Dataset records section start
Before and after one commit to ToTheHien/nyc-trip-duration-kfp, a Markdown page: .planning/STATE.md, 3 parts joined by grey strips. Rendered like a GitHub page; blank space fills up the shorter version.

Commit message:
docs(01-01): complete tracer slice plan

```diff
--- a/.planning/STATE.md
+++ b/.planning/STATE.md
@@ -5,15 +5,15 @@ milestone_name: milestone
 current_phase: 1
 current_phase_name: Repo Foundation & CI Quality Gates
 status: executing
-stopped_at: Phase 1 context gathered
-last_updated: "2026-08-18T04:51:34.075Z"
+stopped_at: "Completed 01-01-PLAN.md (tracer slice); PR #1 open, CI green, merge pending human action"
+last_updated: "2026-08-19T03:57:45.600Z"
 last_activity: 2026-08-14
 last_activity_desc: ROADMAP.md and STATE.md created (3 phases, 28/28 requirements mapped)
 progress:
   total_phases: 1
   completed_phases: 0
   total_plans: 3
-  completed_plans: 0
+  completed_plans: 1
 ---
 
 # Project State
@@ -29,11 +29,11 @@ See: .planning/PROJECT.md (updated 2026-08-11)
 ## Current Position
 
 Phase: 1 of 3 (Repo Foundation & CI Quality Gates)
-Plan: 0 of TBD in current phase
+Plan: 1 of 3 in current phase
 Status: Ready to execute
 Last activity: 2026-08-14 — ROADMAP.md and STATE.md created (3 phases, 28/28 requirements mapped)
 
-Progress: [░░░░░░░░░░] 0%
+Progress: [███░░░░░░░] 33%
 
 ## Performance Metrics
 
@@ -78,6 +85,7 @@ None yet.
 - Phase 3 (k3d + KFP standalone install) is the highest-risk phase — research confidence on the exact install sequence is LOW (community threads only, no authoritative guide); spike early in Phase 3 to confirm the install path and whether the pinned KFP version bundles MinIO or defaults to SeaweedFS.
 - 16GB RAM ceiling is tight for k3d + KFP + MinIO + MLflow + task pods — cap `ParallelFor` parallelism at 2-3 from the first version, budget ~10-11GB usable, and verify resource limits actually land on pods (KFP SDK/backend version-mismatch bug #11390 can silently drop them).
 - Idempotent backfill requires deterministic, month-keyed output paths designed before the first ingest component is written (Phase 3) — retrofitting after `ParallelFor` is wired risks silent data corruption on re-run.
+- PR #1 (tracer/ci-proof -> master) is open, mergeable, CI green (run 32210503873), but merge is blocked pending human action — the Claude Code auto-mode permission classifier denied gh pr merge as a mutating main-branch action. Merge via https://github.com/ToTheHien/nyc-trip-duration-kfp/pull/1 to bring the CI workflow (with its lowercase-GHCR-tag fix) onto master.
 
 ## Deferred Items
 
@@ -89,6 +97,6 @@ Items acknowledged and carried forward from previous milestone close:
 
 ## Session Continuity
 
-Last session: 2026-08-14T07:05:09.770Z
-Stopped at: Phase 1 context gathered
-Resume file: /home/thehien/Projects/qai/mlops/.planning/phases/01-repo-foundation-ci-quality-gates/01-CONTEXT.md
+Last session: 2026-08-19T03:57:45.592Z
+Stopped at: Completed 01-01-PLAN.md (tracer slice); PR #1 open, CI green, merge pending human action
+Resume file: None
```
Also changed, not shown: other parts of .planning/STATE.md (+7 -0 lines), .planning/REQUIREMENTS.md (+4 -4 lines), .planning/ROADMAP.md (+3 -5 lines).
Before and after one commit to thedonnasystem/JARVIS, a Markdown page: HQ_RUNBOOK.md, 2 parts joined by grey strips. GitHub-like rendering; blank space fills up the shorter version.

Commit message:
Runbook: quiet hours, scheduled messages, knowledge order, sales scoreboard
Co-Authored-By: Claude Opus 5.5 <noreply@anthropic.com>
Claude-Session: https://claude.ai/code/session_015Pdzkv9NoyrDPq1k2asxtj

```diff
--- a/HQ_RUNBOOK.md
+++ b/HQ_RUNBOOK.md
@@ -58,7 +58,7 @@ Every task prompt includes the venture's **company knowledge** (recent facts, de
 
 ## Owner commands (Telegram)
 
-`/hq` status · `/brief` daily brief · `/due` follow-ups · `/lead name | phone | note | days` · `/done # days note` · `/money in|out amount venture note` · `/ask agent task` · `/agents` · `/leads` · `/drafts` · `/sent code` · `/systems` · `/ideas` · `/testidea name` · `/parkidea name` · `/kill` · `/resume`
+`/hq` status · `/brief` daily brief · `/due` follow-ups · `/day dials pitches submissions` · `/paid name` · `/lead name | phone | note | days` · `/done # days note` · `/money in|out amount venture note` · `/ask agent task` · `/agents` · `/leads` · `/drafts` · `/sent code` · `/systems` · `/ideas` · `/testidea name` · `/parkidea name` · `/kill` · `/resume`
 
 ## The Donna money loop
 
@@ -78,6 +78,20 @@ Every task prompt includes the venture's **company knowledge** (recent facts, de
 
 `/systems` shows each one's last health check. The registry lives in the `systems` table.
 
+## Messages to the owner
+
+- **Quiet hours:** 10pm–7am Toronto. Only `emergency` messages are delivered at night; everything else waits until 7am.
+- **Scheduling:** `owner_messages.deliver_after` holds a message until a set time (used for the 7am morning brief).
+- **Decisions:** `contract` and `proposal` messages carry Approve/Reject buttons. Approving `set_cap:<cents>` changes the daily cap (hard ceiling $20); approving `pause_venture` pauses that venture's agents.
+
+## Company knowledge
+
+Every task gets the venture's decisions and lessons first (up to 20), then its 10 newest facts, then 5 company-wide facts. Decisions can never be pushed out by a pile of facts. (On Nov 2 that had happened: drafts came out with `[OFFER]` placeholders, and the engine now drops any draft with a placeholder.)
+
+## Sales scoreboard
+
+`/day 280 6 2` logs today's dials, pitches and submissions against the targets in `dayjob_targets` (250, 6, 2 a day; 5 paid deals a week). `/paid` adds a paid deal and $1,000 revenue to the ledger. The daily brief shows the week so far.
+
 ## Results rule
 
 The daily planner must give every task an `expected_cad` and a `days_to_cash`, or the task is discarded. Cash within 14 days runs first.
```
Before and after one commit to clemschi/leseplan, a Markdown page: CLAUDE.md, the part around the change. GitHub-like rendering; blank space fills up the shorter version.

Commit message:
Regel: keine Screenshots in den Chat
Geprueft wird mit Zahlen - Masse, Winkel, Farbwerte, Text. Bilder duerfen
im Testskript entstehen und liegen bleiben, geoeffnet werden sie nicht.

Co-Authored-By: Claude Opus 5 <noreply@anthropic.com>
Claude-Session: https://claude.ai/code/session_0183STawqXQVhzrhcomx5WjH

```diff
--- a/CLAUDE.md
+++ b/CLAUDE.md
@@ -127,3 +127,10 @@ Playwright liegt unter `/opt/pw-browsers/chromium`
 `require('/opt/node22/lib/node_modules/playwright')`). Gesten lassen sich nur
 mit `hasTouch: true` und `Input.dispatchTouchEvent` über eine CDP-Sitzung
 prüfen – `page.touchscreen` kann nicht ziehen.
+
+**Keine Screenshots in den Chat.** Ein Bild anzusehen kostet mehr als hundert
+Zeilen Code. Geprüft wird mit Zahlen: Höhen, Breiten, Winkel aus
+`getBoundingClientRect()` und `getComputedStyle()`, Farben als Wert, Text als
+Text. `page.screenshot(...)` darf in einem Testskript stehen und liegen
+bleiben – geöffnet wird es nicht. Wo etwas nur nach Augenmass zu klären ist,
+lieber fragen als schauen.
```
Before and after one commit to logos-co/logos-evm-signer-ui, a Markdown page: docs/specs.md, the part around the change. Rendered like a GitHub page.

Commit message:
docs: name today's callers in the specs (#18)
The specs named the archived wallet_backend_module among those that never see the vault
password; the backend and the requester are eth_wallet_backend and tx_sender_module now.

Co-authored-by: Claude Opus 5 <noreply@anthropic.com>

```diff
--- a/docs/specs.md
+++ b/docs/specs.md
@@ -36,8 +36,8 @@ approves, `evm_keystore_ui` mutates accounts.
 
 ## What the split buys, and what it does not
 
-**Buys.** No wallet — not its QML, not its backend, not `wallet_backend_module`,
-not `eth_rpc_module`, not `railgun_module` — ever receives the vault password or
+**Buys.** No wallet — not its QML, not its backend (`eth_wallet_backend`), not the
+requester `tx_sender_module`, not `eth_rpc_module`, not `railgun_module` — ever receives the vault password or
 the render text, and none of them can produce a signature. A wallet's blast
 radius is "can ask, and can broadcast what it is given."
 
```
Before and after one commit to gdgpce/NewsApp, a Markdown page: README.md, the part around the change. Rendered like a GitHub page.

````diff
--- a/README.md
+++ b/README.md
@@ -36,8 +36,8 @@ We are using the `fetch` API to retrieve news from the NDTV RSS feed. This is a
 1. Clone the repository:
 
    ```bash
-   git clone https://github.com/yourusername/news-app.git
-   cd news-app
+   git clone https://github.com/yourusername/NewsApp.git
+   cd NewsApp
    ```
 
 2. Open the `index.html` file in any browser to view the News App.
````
Dataset records section end
§ Exercise details: Count every line of the entries that holds the string "version". Please answer with the count alone.

§ Solution to the problem: 5